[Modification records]
= Beginning of Section =

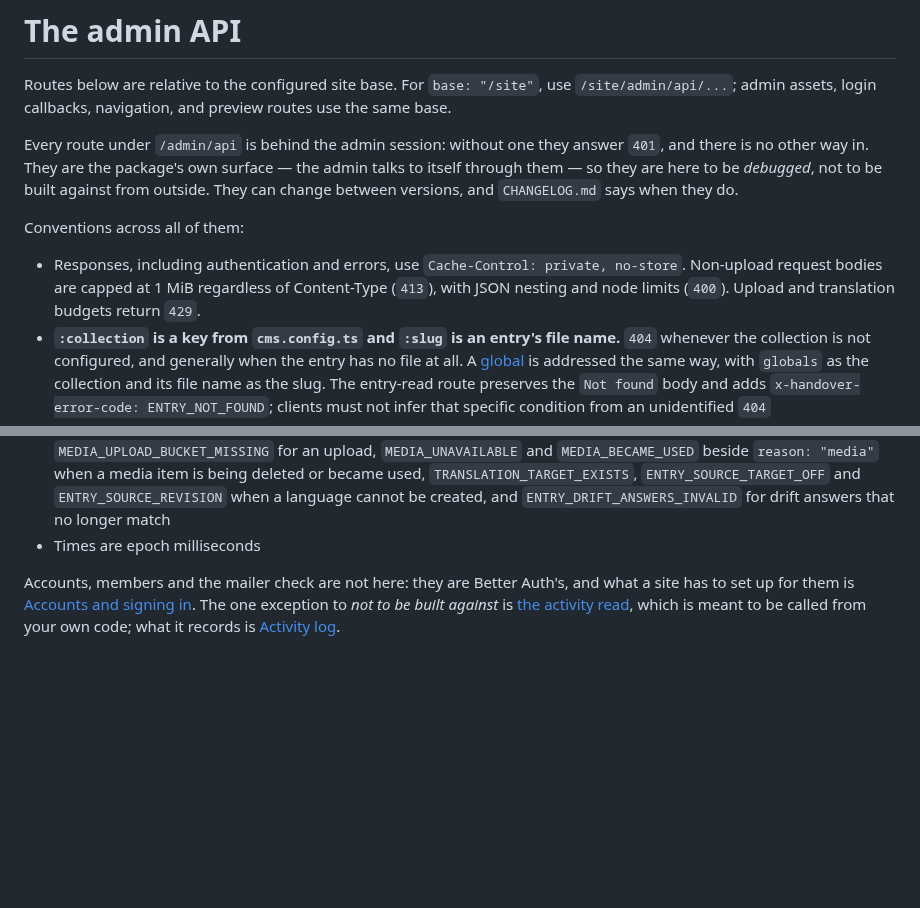
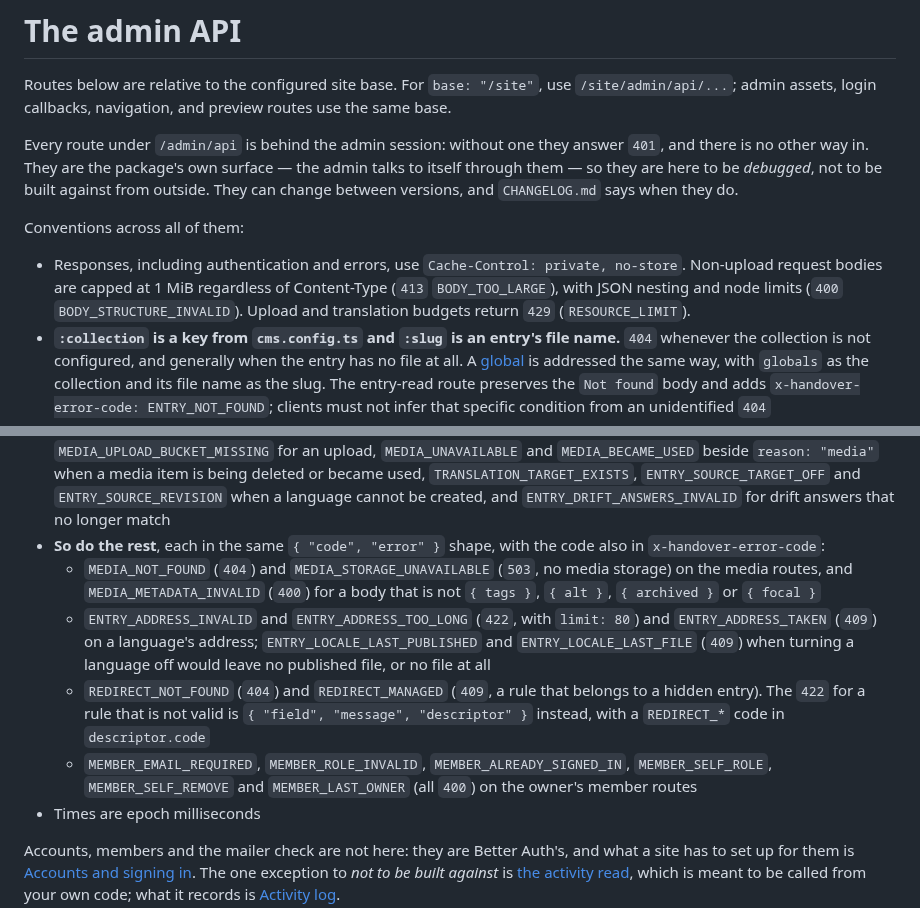
Before and after one commit to MartinConde/handover, a Markdown page: docs/admin-api.md, 2 parts joined by grey strips. Rendered like a GitHub page; blank space fills up the shorter version.

Commit message:
Complete the admin API error code list

```diff
--- a/docs/admin-api.md
+++ b/docs/admin-api.md
@@ -10,8 +10,9 @@ outside. They can change between versions, and `CHANGELOG.md` says when they do.
 Conventions across all of them:
 
 - Responses, including authentication and errors, use `Cache-Control: private, no-store`.
-  Non-upload request bodies are capped at 1 MiB regardless of Content-Type (`413`), with
-  JSON nesting and node limits (`400`). Upload and translation budgets return `429`.
+  Non-upload request bodies are capped at 1 MiB regardless of Content-Type (`413`
+  `BODY_TOO_LARGE`), with JSON nesting and node limits (`400` `BODY_STRUCTURE_INVALID`). Upload
+  and translation budgets return `429` (`RESOURCE_LIMIT`).
 - **`:collection` is a key from `cms.config.ts` and `:slug` is an entry's file name.**
   `404` whenever the collection is not configured, and generally when the entry has no
   file at all. A [global](site-files.md#globals) is addressed the same way, with `globals`
@@ -37,6 +38,21 @@ Conventions across all of them:
   `MEDIA_BECAME_USED` beside `reason: "media"` when a media item is being deleted or became used,
   `TRANSLATION_TARGET_EXISTS`, `ENTRY_SOURCE_TARGET_OFF` and `ENTRY_SOURCE_REVISION` when a language
   cannot be created, and `ENTRY_DRIFT_ANSWERS_INVALID` for drift answers that no longer match
+- **So do the rest**, each in the same `{ "code", "error" }` shape, with the code also in
+  `x-handover-error-code`:
+  - `MEDIA_NOT_FOUND` (`404`) and `MEDIA_STORAGE_UNAVAILABLE` (`503`, no media storage) on the
+    media routes, and `MEDIA_METADATA_INVALID` (`400`) for a body that is not `{ tags }`,
+    `{ alt }`, `{ archived }` or `{ focal }`
+  - `ENTRY_ADDRESS_INVALID` and `ENTRY_ADDRESS_TOO_LONG` (`422`, with `limit: 80`) and
+    `ENTRY_ADDRESS_TAKEN` (`409`) on a language's address; `ENTRY_LOCALE_LAST_PUBLISHED` and
+    `ENTRY_LOCALE_LAST_FILE` (`409`) when turning a language off would leave no published file,
+    or no file at all
+  - `REDIRECT_NOT_FOUND` (`404`) and `REDIRECT_MANAGED` (`409`, a rule that belongs to a hidden
+    entry). The `422` for a rule that is not valid is `{ "field", "message", "descriptor" }`
+    instead, with a `REDIRECT_*` code in `descriptor.code`
+  - `MEMBER_EMAIL_REQUIRED`, `MEMBER_ROLE_INVALID`, `MEMBER_ALREADY_SIGNED_IN`,
+    `MEMBER_SELF_ROLE`, `MEMBER_SELF_REMOVE` and `MEMBER_LAST_OWNER` (all `400`) on the owner's
+    member routes
 - Times are epoch milliseconds
 
 Accounts, members and the mailer check are not here: they are Better Auth's, and what a site
```
Also changed, not shown: docs/admin-api-settings.md (+3 -1 lines).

= End of Section =

*BRIEF*.
Tell how many lines of the data above include the string "when", with no other text in the answer.

*COMPLETED EXERCISE*.
5